Reply only with how many lines of the listing below hold the word "sistema".
═════ DATA TO PROCESS
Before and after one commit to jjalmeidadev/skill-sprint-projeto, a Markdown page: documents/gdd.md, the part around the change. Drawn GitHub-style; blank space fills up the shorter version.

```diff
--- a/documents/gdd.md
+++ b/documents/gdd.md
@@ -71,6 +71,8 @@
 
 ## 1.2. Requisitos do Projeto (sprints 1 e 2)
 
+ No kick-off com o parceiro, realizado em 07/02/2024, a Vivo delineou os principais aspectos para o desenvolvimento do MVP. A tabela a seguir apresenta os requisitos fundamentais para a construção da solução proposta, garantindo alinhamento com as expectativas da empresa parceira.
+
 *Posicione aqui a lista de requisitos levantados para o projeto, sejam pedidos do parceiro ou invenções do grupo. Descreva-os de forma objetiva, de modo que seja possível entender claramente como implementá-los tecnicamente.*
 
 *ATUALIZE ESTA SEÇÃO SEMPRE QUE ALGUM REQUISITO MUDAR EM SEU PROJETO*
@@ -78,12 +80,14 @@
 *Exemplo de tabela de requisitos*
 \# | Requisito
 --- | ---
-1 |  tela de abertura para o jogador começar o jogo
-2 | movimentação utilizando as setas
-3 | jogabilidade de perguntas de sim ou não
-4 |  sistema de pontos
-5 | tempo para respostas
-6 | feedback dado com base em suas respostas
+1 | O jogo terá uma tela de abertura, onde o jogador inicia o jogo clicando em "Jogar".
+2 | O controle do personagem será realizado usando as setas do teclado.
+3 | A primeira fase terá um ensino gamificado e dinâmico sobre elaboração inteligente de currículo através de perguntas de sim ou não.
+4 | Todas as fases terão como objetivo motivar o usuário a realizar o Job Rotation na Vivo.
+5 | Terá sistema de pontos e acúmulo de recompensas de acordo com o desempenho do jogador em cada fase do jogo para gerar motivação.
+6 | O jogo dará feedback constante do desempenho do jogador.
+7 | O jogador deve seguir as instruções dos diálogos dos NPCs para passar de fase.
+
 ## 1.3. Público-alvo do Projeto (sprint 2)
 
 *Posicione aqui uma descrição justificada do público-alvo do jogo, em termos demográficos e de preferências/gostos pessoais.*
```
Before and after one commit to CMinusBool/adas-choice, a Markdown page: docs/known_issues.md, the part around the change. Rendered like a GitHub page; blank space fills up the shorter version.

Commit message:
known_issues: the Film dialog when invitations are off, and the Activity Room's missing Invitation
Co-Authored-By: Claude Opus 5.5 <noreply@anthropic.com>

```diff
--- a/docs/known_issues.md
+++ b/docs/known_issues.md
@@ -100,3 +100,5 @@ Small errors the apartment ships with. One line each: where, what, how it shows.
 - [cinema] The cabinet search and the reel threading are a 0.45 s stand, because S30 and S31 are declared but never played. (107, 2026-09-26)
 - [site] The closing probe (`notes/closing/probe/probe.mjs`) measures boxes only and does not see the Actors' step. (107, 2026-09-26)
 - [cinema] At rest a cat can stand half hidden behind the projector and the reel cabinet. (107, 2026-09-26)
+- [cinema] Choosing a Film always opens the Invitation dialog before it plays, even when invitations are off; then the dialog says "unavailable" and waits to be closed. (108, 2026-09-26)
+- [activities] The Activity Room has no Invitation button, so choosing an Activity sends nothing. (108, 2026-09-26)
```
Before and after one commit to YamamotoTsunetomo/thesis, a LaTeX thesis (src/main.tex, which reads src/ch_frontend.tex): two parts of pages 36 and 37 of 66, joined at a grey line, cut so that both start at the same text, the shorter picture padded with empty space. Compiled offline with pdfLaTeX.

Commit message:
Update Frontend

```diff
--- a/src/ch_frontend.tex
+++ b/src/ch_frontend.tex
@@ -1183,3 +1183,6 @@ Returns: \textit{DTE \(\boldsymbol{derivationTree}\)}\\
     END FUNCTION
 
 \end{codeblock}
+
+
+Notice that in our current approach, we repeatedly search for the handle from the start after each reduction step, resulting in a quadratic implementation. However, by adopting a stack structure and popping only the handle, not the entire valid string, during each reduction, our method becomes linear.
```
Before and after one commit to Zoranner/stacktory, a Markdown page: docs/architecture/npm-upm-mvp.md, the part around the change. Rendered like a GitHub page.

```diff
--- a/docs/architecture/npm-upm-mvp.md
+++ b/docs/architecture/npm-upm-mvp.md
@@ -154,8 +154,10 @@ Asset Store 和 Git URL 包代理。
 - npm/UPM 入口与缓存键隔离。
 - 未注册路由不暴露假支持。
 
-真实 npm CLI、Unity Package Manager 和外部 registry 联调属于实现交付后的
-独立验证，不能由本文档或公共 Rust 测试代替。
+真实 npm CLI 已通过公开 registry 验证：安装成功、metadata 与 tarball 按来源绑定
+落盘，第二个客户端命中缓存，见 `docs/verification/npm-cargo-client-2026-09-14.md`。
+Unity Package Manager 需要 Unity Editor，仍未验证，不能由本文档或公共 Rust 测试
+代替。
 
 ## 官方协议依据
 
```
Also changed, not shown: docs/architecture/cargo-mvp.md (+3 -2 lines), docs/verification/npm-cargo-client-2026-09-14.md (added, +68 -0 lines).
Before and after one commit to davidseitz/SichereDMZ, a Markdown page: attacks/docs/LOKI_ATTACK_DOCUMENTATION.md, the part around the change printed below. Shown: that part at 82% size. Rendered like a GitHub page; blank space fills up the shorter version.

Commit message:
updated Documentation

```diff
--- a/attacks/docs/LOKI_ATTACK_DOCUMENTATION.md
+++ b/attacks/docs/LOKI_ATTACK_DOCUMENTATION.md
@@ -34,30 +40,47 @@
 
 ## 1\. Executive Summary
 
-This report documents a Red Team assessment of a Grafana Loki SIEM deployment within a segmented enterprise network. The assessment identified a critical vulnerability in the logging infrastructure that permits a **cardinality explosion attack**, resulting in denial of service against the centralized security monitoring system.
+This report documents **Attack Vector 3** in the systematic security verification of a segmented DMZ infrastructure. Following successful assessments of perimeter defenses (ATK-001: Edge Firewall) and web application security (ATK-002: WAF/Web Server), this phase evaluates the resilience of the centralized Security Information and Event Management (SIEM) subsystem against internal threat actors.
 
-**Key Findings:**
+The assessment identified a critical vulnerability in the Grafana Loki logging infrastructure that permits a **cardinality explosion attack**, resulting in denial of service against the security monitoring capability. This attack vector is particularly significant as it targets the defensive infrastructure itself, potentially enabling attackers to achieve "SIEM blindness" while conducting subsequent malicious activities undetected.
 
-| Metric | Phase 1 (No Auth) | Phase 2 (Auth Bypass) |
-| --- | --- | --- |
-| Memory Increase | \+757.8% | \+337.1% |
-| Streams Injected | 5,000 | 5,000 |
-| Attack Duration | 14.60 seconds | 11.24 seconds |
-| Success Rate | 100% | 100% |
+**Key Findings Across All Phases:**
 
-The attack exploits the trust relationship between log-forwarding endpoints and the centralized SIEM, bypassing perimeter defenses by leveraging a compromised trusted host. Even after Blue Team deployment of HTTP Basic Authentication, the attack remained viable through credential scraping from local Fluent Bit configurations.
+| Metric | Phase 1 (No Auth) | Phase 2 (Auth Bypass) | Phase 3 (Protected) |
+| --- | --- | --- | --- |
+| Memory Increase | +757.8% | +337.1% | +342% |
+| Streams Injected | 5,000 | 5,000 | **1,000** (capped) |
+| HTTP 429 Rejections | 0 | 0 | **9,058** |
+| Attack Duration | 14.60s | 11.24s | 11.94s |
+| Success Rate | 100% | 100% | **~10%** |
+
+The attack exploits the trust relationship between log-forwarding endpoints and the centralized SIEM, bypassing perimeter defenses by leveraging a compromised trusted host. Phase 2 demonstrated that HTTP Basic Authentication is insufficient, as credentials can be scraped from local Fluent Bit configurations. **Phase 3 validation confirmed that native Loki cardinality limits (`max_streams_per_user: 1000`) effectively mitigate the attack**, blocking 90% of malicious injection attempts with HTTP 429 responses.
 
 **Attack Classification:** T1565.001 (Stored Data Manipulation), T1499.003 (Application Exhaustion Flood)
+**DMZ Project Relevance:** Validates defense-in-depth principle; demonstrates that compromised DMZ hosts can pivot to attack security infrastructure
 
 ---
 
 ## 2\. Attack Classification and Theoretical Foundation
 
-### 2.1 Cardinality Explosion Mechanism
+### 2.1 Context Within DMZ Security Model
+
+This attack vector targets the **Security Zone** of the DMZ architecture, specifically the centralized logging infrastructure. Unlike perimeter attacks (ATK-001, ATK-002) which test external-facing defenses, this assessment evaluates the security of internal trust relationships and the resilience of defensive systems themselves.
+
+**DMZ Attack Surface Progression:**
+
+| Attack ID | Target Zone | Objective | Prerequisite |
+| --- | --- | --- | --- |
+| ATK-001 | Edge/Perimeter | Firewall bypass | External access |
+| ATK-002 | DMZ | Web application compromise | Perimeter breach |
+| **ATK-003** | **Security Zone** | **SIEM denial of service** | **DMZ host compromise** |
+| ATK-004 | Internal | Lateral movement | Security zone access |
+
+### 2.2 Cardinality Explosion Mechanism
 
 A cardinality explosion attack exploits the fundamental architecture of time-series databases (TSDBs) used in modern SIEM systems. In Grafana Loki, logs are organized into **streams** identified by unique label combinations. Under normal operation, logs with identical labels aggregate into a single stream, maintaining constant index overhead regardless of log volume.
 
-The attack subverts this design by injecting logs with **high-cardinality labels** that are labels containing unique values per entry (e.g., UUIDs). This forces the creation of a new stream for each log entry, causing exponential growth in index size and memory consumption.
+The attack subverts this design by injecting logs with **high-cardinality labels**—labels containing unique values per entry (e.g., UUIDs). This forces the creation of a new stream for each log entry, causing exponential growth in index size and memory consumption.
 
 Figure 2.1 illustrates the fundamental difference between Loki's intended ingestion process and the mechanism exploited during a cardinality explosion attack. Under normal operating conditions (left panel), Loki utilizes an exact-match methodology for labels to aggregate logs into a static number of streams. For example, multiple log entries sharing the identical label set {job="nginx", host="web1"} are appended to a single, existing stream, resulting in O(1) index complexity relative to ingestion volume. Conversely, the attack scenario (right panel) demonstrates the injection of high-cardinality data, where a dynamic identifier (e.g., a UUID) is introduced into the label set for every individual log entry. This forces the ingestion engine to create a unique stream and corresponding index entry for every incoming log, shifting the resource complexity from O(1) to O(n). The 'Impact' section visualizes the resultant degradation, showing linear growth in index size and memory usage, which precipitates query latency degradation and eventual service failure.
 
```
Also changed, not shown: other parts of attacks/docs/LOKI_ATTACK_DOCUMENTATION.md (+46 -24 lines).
══════════
§ EXERCISE ANSWER
2